It was just a couple of years ago that I underwent surgery for a lower back problem which greatly took a toll on my mobility. But I had to exercise and I had to walk in order to get all the parts working again.
One of the devices that aided me was a walker. Some of you know what that is and others are fortunate enough not to know. At first it was a challenge because I was lifting it up to move forward because while there was wheels on the front there were only little rubber sliders on the back and they wore out pretty quickly.
I nice gentleman, older than I was, looked at me fighting with the walker and he walked over using his walker and said, “You need to get a couple of balls.” I looked at him in shock because I did not know this old gent. He said, “tennis balls boy, tennis balls.” He then pointed to the bottom of his walker and there they were. A couple of balls on the rubber capped legs which allowed him to slide the walker along much easier. Life was good.
Recently I read an article but I cannot remember who wrote it, but in that article another person was giving me the same advice. His advice was not to get a two balls, but to get three balls. He was a photographer that did a lot of beach landscapes.
If you have ever walked on sand then you know that sand can give way under your weight. Well I am sure there is no shock here that if you put tripod legs on sand the sand will give way to the weight of the tripod and the gear you have on it. That probably means that even though you set your tripod legs wide apart like should be, set the tripod head into a locked position after getting the composition the way you liked it, that the final image will have a shifted horizon line and be out of focus.
Solution – Tennis Balls.
On the bottom of each tripod leg is usually a rubber cap unless you have replaced it with a spike. Do not remove the rubber cap from the tripod. Take each tennis ball and make a two cuts that form cross. Make them big enough so that a leg of the tripod can be inserted into it, but small enough not to fall off. Do this for each ball and leg.
Now when you go out on the beach to shoot or some similar environment your tripod will remain in the position you intended it to.

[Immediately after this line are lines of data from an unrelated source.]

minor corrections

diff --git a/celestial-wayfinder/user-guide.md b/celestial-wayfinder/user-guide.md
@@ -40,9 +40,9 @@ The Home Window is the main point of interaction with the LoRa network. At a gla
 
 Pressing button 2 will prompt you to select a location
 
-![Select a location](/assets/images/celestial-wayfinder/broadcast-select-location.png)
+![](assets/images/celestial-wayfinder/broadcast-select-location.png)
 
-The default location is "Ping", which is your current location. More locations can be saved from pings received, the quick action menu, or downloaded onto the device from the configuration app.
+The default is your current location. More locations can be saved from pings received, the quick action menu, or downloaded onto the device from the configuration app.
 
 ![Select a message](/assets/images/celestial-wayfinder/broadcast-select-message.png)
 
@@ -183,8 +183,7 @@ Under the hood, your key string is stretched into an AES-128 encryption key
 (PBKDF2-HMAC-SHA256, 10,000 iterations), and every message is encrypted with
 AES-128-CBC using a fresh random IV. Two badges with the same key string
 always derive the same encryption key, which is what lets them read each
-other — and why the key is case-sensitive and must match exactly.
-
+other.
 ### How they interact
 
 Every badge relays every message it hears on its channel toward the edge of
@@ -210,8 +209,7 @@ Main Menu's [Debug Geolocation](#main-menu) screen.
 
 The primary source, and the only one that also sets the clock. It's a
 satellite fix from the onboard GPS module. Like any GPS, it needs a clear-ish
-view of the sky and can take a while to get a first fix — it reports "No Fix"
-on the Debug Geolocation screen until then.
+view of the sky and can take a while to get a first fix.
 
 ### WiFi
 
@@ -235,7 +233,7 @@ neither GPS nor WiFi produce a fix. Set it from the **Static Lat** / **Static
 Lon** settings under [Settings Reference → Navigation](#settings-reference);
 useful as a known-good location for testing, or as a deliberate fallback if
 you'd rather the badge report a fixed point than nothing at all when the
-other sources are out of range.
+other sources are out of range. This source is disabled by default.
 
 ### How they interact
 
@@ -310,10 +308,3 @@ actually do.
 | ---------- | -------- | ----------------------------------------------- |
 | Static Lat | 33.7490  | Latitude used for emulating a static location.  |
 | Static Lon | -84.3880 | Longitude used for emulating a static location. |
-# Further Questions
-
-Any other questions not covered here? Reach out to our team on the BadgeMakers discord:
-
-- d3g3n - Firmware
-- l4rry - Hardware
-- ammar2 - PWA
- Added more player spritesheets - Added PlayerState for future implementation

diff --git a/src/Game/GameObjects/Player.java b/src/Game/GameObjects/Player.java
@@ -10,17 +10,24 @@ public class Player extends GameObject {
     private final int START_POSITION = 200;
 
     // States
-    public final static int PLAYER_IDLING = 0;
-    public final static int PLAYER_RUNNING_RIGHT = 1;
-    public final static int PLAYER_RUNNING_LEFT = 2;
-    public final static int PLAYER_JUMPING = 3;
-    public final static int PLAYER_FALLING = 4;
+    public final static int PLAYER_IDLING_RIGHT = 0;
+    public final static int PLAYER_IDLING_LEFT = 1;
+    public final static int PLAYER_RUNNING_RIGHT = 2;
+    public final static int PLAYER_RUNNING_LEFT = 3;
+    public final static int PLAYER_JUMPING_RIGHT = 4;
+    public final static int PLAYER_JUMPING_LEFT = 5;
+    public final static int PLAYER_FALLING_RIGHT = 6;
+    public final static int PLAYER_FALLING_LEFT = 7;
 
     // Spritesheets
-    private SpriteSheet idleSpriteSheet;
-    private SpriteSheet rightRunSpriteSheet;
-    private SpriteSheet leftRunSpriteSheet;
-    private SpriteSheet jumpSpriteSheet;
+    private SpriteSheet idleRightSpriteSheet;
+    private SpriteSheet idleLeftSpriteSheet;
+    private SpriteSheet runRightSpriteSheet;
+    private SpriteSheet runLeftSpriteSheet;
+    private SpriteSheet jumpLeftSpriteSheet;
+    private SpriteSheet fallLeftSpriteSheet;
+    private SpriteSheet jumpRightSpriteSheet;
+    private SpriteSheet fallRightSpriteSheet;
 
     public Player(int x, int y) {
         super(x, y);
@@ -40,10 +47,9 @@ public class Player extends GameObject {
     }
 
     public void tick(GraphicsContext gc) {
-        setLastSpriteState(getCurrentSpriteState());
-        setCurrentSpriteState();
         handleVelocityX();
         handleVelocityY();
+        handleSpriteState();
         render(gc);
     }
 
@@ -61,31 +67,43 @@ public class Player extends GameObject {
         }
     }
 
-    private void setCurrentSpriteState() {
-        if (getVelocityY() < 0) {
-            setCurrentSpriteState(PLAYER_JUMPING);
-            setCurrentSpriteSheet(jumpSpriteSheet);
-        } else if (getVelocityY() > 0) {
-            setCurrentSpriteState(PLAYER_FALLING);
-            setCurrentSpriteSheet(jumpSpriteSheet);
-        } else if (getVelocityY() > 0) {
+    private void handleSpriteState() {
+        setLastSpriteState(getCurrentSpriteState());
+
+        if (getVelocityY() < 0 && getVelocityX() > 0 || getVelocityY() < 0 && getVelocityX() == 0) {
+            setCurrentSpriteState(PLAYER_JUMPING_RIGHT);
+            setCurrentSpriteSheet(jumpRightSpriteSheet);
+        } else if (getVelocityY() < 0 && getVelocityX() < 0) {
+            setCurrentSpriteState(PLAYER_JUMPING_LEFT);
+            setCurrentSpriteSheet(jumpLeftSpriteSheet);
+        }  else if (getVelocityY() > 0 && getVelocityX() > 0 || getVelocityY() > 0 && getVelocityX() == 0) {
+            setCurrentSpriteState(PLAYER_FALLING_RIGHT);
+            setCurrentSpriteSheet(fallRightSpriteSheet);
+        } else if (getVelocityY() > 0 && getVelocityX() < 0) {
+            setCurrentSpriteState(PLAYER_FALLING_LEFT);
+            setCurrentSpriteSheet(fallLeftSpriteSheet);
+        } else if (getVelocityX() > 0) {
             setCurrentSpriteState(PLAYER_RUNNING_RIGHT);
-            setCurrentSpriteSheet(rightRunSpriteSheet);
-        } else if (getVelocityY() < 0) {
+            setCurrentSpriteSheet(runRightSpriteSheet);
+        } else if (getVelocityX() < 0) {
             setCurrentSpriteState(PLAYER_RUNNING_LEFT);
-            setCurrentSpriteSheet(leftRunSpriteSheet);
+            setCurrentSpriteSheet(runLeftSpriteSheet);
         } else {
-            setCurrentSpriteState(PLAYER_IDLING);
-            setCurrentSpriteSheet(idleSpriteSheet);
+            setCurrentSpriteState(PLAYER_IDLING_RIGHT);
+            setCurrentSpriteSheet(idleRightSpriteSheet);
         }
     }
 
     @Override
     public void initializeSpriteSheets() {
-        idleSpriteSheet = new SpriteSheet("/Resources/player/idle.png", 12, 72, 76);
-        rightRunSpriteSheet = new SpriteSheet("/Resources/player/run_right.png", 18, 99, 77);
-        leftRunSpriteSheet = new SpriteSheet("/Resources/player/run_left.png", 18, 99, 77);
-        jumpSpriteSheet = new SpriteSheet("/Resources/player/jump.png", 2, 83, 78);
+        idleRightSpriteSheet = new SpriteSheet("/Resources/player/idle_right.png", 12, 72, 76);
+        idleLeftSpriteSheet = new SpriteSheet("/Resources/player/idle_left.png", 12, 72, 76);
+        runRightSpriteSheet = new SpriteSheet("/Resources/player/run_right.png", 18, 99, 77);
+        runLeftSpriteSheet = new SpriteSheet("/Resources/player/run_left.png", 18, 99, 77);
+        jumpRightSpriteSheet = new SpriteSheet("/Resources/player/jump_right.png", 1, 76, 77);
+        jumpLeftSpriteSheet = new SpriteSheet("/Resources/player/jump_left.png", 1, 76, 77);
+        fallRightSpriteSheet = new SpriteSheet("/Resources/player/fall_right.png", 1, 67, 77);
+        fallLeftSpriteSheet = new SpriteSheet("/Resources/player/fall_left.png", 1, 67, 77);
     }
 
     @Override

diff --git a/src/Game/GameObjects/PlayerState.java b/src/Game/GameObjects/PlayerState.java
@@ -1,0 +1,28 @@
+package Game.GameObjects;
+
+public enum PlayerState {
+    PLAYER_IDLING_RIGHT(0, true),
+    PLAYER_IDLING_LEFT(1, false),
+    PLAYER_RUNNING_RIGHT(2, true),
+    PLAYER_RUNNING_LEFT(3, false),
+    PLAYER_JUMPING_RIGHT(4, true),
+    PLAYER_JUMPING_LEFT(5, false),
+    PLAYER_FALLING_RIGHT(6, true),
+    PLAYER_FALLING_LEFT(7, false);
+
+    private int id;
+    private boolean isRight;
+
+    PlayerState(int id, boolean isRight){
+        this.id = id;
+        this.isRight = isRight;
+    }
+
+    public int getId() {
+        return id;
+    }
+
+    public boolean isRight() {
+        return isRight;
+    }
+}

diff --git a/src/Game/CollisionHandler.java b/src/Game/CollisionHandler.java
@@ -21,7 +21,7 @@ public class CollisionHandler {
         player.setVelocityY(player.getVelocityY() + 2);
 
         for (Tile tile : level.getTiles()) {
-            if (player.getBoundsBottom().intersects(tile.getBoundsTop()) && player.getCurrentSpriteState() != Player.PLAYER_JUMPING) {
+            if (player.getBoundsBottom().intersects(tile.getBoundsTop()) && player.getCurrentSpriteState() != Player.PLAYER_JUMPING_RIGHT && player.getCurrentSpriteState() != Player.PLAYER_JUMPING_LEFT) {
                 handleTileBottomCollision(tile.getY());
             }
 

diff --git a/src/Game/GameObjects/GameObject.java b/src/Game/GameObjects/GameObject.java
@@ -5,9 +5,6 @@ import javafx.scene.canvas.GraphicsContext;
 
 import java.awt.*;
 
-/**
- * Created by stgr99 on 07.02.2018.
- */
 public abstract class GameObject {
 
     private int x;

Now how about those sandy, dirty, muddy, wet, dusty situations that photographers can sometimes get into with their gear. Tripods can pick up a lot of garbage. Before you close the legs of your tripod be sure to wipe them off to make sure that you are not sliding dirt and grime of any kind into the leg channels because that will degrade performance each time you open and close the legs.
I would recommend the same thing for your ball head. A clean damp cloth will do the trick.